1Vanderbilt University Institute of Imaging Science, Nashville, Tennessee, USA; 2Vanderbilt University, Nashville, Tennessee, USA
While primary somatosensory cortex (SI) in non-human primates has been extensively mapped using electrophysiology (Kaas), optical imaging of intrinsic signal (OIS; Chen), and fMRI (Chen), less is known about the fine scale topographic organization of secondary somatosensory cortex (SII), due in large part to its inaccessibility for optical imaging. We previously demonstrated that somatotopic maps collected using high field BOLD fMRI are in close agreement with those obtained in the same animal using OIS and electrophysiology. We further demonstrated the ability of high field BOLD fMRI to resolve submillimeter shifts in cortical activation that are the neural correlates of the sensory funneling illusion in SI. We have now used the same BOLD fMRI methods to examine the fine somatotopic organization of digits in SII of squirrel monkey, and to determine whether similar cortical correlates of sensory funneling are present in SII. Our results revealed that each digit activated distinct somatotopically organized anterior and posterior areas of SII. This organization in SII was consistently reproducible within and across animals. These studies demonstrate the ability of high field BOLD fMRI to map the functional organization of the non-human primate brain at submillimeter resolution in areas that are inaccessible to optical imaging techniques, and require the sacrifice of the animal for electrophysiological mapping studies. Furthermore, they represent some of the first data suggesting that sensory funneling may have neural correlates beyond SI.
Linking Genes to Brain Function: Expression of
Serotonin 5-HT1A Receptors in Specific Neuronal Populations Results in
Divergent PhMRI Responses to the Selective Agonist 8-OH-DPAT
Alessandro Gozzi1, Adam Schwarz1, Valerio Crestan1, Theodoros Tsetsenis2, Enrica Audero2, Luisa Lo Iacono2, Cornelius thilo Gross2, Angelo Bifone1
1GlaxosmithKline Medicine Research Centre, Verona, Italy; 2EMBL, Monterotondo, Italy

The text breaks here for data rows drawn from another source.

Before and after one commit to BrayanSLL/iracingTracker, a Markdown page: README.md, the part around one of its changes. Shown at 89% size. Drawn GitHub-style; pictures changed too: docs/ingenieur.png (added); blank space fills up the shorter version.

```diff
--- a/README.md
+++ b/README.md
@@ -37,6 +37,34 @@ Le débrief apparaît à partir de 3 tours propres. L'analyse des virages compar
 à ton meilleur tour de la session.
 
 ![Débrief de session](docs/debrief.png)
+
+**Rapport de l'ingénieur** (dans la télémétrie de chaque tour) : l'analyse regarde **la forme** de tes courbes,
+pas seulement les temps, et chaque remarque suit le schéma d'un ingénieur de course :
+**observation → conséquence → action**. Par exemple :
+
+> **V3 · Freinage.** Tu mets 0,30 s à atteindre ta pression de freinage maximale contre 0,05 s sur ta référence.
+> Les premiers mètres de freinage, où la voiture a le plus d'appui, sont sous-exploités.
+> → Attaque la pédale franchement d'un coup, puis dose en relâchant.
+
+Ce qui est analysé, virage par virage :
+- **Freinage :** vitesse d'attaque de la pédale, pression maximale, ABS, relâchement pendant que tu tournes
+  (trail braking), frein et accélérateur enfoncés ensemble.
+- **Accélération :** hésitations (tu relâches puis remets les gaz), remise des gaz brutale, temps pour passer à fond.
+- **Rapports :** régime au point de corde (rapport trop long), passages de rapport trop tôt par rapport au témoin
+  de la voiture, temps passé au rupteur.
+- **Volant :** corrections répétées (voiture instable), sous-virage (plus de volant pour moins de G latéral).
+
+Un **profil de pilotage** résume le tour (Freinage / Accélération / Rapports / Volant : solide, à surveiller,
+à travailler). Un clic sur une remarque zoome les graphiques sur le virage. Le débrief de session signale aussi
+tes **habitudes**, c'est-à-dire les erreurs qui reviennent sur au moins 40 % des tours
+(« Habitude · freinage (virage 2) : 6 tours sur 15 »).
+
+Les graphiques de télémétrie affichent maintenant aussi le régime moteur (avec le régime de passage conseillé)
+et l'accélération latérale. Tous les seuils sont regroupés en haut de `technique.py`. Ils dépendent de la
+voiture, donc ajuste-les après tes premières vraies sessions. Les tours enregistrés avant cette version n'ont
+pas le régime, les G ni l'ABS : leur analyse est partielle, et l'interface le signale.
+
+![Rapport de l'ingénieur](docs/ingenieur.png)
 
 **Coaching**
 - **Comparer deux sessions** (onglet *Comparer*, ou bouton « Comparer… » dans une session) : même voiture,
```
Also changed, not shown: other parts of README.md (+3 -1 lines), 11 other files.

Transgenic mouse lines selectively expressing the serotonin 5-HT1A receptor in specific brain regions have been recently developed to investigate the role of discrete forebrain circuits in anxiety and depressive disorders. Here we have applied phMRI to characterize brain functionality in wild-type, serotonin 5-HT1A knockout mice (KO), and in transgenic lines selectively expressing the receptor in the central amygdala. Results highlighted divergent functional roles of distinct receptor populations belonging to the same neurotransmitter system. This study demonstrates the potential of phMRI as a tool to phenotype genetically engineered animals and to explore the correlation between genes and brain function in vivo.
Behavioral Correlates of Negative BOLD Signal Changes

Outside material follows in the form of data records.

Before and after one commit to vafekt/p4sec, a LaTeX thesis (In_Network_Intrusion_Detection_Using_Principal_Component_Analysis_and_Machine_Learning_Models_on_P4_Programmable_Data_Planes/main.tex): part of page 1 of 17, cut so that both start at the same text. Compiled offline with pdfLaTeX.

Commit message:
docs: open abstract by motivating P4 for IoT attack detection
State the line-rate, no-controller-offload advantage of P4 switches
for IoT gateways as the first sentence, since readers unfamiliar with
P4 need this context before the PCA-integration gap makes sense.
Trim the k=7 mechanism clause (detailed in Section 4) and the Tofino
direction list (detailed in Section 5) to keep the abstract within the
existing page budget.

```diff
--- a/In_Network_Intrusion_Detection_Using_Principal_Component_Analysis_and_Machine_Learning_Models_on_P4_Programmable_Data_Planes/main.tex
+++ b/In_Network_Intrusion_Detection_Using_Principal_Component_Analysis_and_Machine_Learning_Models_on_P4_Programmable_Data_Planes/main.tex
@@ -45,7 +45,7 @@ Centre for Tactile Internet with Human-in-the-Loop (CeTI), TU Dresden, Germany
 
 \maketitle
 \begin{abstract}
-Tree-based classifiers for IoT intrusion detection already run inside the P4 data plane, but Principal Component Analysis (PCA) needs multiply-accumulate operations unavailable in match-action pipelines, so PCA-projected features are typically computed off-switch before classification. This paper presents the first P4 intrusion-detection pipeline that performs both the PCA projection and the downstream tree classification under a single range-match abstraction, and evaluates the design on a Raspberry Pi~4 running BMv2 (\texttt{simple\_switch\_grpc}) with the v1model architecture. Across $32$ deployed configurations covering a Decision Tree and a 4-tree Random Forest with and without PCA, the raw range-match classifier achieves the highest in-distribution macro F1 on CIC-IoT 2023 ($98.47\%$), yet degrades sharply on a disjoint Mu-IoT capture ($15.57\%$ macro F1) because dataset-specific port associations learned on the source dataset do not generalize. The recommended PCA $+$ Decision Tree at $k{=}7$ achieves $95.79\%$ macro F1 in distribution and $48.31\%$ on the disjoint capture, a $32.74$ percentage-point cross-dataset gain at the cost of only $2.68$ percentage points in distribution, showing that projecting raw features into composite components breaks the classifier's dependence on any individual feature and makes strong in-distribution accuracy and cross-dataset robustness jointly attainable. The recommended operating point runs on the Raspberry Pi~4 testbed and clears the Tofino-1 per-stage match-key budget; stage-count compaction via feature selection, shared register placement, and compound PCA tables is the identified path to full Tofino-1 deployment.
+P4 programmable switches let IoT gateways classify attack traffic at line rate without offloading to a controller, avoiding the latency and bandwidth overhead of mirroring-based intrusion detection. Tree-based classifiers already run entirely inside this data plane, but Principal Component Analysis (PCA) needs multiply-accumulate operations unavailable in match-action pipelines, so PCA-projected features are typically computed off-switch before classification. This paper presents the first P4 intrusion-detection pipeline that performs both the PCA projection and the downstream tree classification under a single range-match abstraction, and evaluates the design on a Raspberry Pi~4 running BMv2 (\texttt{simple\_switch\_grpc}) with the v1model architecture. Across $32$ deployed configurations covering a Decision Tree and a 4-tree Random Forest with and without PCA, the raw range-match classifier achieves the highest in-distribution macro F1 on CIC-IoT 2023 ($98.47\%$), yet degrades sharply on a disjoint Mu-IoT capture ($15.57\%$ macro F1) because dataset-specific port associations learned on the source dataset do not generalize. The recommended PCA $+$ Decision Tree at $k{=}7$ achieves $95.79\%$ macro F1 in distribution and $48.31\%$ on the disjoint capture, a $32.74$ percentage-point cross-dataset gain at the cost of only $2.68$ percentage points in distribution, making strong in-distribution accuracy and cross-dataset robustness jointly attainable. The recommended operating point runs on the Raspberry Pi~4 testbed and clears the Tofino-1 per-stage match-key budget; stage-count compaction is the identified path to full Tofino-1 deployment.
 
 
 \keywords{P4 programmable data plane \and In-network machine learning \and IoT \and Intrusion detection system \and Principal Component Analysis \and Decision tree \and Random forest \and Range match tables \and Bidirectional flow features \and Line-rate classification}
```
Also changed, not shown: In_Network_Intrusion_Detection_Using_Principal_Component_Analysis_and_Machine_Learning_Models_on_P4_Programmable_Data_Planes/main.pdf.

in the Primary Somatosensory Cortex
Juergen Baudewig1, Andreas Kastrup1, Sonja Schnaudigel1, Lars Becker1, Jan Martin Sohns1, Peter Dechent1
1Georg-August-University Goettingen, Goettingen, Germany
Aside from positive BOLD signals there is converging evidence that neuronal responses also induce negative signals. Although it is believed that these negative BOLD signals reflect suppression of neuronal activity direct evidence for this assumption is lacking. The aim of this study was to determine the functional significance of negative BOLD responses during unilateral electrical median nerve stimulation. Positive BOLD changes were observed in the contralateral, whereas negative BOLD changes could be detected in the ipsilateral primary somatosensory cortex. Additional psychophysiological experiments revealed that these focal cortical fMRI signal decreases reflect a functionally effective inhibition in the somatosensory system.